To be honest, I’ve been three weeks in Zambia and two weeks in Norway before I managed to finish this post. Now, I’m actually back in Zambia! A bit surreal, but I’m not complaining!
But let’s start from when we left Cape Town. We landed in the motherland around 13 o’clock. 15 o’clock we had the first meeting with the ladies. No time to loose! This was it…the moment we had been waiting for since April 2011. Seven wonderful ladies, Iris & myself ready kick off the pilot.
The first week was characterized by organisational work, buying more equipment, making contracts, setting rules and (time) tables, delegate responsibilities, selecting representatives and making a workshop program.
Meet WayaWaya’s representatives, Angela and Susan!
We had a meeting with one of the NGO’s we collaborated with and the manager got us in contact with a shoemaker. We went to visit him and it turned out that Norwegian Peace Corps workers trained him in in leatherwork and sewing in 1984. Small world! He knows how to handle an electrical sewing machine and has experience with making handbags as well. We decided to engage him for a two-week period to help us with the training. Victor is such a humble teacher. He gets a long very well with the ladies and he knows his profession. We have also engaged Moyo, another leather specialist with great experience in making leather handbags. They compliment each other in the teaching and it’s great to see how the ladies are improving their skills.

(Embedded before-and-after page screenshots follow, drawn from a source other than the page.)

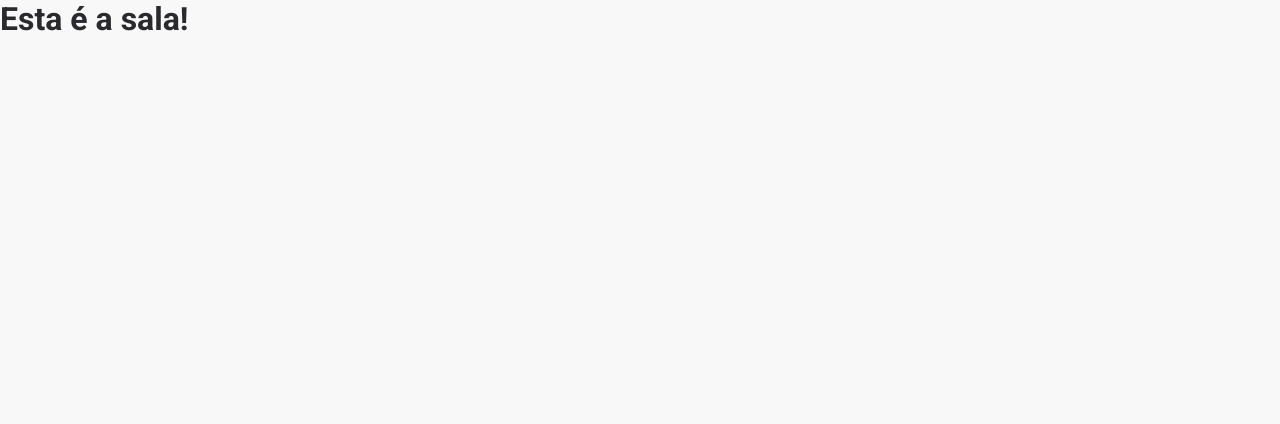
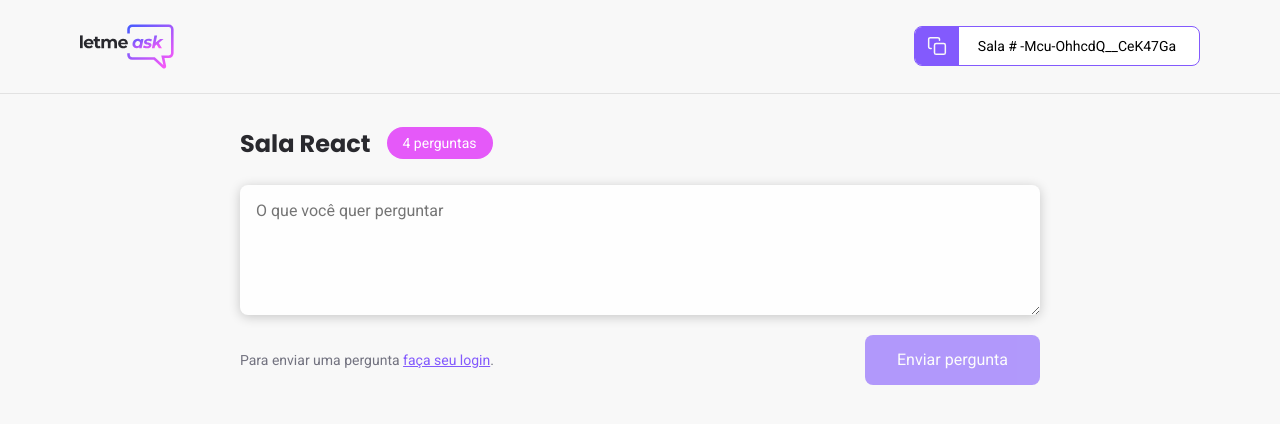
Before and after one commit to Bignotto/nlw-react-letmeask, a React (Create React App) app: page /rooms/1 in a window 1280 px wide. Shown: the top 424 px of the page. Built offline with nearby package versions, Linux system fonts and the light colour scheme; no server answers.

Commit message:
create new question for a room

```diff
--- /dev/null
+++ b/src/components/RoomCode.tsx
@@ -0,0 +1,22 @@
+import copyImg from "../assets/images/copy.svg";
+
+import "../styles/room-code.scss";
+
+type RoomCodeProps = {
+  code: string;
+};
+
+export function RoomCode({ code }: RoomCodeProps) {
+  function copyRoomCodeToClipboard() {
+    navigator.clipboard.writeText(code);
+  }
+
+  return (
+    <button className="room-code">
+      <div>
+        <img src={copyImg} alt="Copy room code" />
+      </div>
+      <span>Sala # -Mcu-OhhcdQ__CeK47Ga</span>
+    </button>
+  );
+}
--- a/src/pages/Home.tsx
+++ b/src/pages/Home.tsx
@@ -1,3 +1,4 @@
+import { FormEvent } from "react";
 import { useHistory } from "react-router-dom";
 
 import illustrationImg from "../assets/images/illustration.svg";
@@ -9,10 +10,13 @@
 import { useAuth } from "../hooks/useAuth";
 
 import "../styles/auth.scss";
+import { useState } from "react";
+import { database } from "../services/firebase";
 
 export function Home() {
   const history = useHistory();
   const { user, signInWithGoogle } = useAuth();
+  const [roomCode, setRoomCode] = useState("");
 
   async function handleCreateRoom() {
     if (!user) {
@@ -20,6 +24,20 @@
     }
 
     history.push("/rooms/new");
+  }
+
+  async function handleJoinRoom(event: FormEvent) {
+    event.preventDefault();
+
+    if (roomCode.trim() === "") return;
+
+    const roomRef = await database.ref(`rooms/${roomCode}`).get();
+    if (!roomRef.exists()) {
+      alert("Room does not exist!");
+      return;
+    }
+
+    history.push(`/rooms/${roomCode}`);
   }
 
   return (
@@ -40,8 +58,13 @@
             crie sua sala com o Google
           </button>
           <div className="separator">ou entre em uma sala</div>
-          <form>
-            <input type="text" placeholder="Digite o código da sala" />
+          <form onSubmit={handleJoinRoom}>
+            <input
+              type="text"
+              placeholder="Digite o código da sala"
+              onChange={(event) => setRoomCode(event.target.value)}
+              value={roomCode}
+            />
             <Button type="submit">Entrar na sala</Button>
           </form>
         </div>
--- a/src/pages/Room.tsx
+++ b/src/pages/Room.tsx
@@ -1,3 +1,76 @@
+import { FormEvent, useState } from "react";
+import { useParams } from "react-router-dom";
+import { useAuth } from "../hooks/useAuth";
+import { database } from "../services/firebase";
+
+import { RoomCode } from "../components/RoomCode";
+import { Button } from "../components/Button";
+
+import logoImg from "../assets/images/logo.svg";
+import "../styles/room.scss";
+
+type RoomParams = {
+  id: string;
+};
+
 export function Room() {
-  return <h1>Esta é a sala!</h1>;
+  const { user } = useAuth();
+  const params = useParams<RoomParams>();
+  const [newQuestion, setNewQuestion] = useState("");
+
+  const roomId = params.id;
+
+  async function handleSendQuestion(event: FormEvent) {
+    event.preventDefault();
+
+    if (newQuestion.trim() === "") return;
+    if (!user) {
+      throw new Error("You shall not pass!");
+    }
+
+    const question = {
+      content: newQuestion,
+      author: {
+        name: user?.name,
+        avatar: user?.avatar,
+      },
+      isHighlighted: false,
+      isAnswered: false,
+    };
+
+    await database.ref(`rooms/${roomId}/questions`).push(question);
+  }
+
+  return (
+    <div id="page-room">
+      <header>
+        <div className="content">
+          <img src={logoImg} alt="Logo" />
+          <RoomCode code={roomId} />
+        </div>
+      </header>
+      <main>
+        <div className="room-title">
+          <h1>Sala React</h1>
+          <span>4 perguntas</span>
+        </div>
+
+        <form onSubmit={handleSendQuestion}>
+          <textarea
+            placeholder="O que você quer perguntar"
+            onChange={(event) => setNewQuestion(event.target.value)}
+            value={newQuestion}
+          />
+          <div className="form-footer">
+            <span>
+              Para enviar uma pergunta <button>faça seu login</button>.
+            </span>
+            <Button type="submit" disabled={!user}>
+              Enviar pergunta
+            </Button>
+          </div>
+        </form>
+      </main>
+    </div>
+  );
 }
--- a/src/styles/button.scss
+++ b/src/styles/button.scss
@@ -1,5 +1,4 @@
 .button {
-  margin-top: 64px;
   height: 50px;
   /* width: 100%; */
   border-radius: 8px;
--- /dev/null
+++ b/src/styles/room-code.scss
@@ -0,0 +1,31 @@
+.room-code {
+  height: 40px;
+  border-radius: 8px;
+  overflow: hidden;
+
+  background: #fff;
+  border: 1px solid #835afd;
+  cursor: pointer;
+
+  display: flex;
+
+  div {
+    background: #835afd;
+    padding: 0 12px;
+    display: flex;
+    justify-content: center;
+    align-items: center;
+    height: 100%;
+  }
+
+  span {
+    display: block;
+    align-self: center;
+
+    flex: 1;
+    padding: 0 16px 0 12px;
+    width: 240px;
+    font-size: 14px;
+    font-weight: 500;
+  }
+}
--- /dev/null
+++ b/src/styles/room.scss
@@ -0,0 +1,80 @@
+#page-room {
+  header {
+    padding: 24px;
+    border-bottom: 1px solid #e2e2e2;
+
+    .content {
+      max-width: 1120px;
+      margin: 0 auto;
+      display: flex;
+      justify-content: space-between;
+      align-items: center;
+
+      > img {
+        max-height: 45px;
+      }
+    }
+  }
+
+  main {
+    max-width: 800px;
+    margin: 0 auto;
+
+    .room-title {
+      margin: 32px 0 24px;
+      display: flex;
+      align-items: center;
+
+      h1 {
+        font-family: "Poppins", sans-serif;
+        font-size: 24px;
+        color: #29292e;
+      }
+      span {
+        margin-left: 16px;
+        background: #e559f9;
+        border-radius: 9999px;
+        padding: 8px 16px;
+        color: #fff;
+        font-weight: 500;
+        font-size: 14px;
+      }
+    }
+
+    form {
+      textarea {
+        width: 100%;
+        border: 0;
+        padding: 16px;
+        border-radius: 8px;
+        background: #fefefe;
+        box-shadow: 0 2px 12px rgba(0, 0, 0, 0.2);
+        resize: vertical;
+        min-height: 130px;
+      }
+
+      .form-footer {
+        display: flex;
+        justify-content: space-between;
+        align-items: center;
+        margin-top: 16px;
+
+        span {
+          font-size: 14px;
+          color: #737380;
+          font-weight: 500;
+
+          button {
+            background: transparent;
+            border: 0;
+            color: #835afd;
+            text-decoration: underline;
+            font-size: 14px;
+            font-weight: 500;
+            cursor: pointer;
+          }
+        }
+      }
+    }
+  }
+}
```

Victor and Moyo!
The WayaWaya team have had a very good start together, becoming a team and slowly getting to know each other. Everyone comes from different backgrounds and traditions, but at work we respect each other. After two weeks together, I saw it for myself. Working together as a group, solving problems as they come and supporting each other. Some of the ladies have been sowing for two years, while others only have had the introduction course. Obviously the level of quality differs amongst them. Still they are helping each other, explaining and are trying to improve the skills of the beginners.
One of the first questions raised at the information meeting was how the ladies could stand out as WayaWaya women. Solidarity within the group is very important. They are one team and support and cheer for each other in every way. The uniforms are a symbol of that. So we started the training with making WayaWaya uniforms.
“We want to show people that we are working for WayaWaya. It’s identification and marketing. We are proud of it.”
After making the uniforms the “real” training started. In the first week the ladies were cutting patterns on card box paper. Since the material is pretty though to work with, it was a good exercise. Cutting perfectly is necessary when they start cutting into leather. We were lucky to borrow Victor’s electrical sewing machine, and continued with stitching straight lines, shapes and circles on cardboard boxes and regular paper. We are aiming for accuracy and perfect finishes, nothing in between. The electrical machine is quite fast compared to the machines they are used to so we have spent a lot of time getting familiar with the speed and practicing those straight lines! At this time we are practicing on denim fabric, old rice bags and fake leather. It’s been important to get used to different types of material as we are handling different types of leather. Here are some more pictures of the training:
The new machines arrived!
Moving inside! This will be our workshop for three months.
Soon we are starting on the bags! We’ll keep you updated!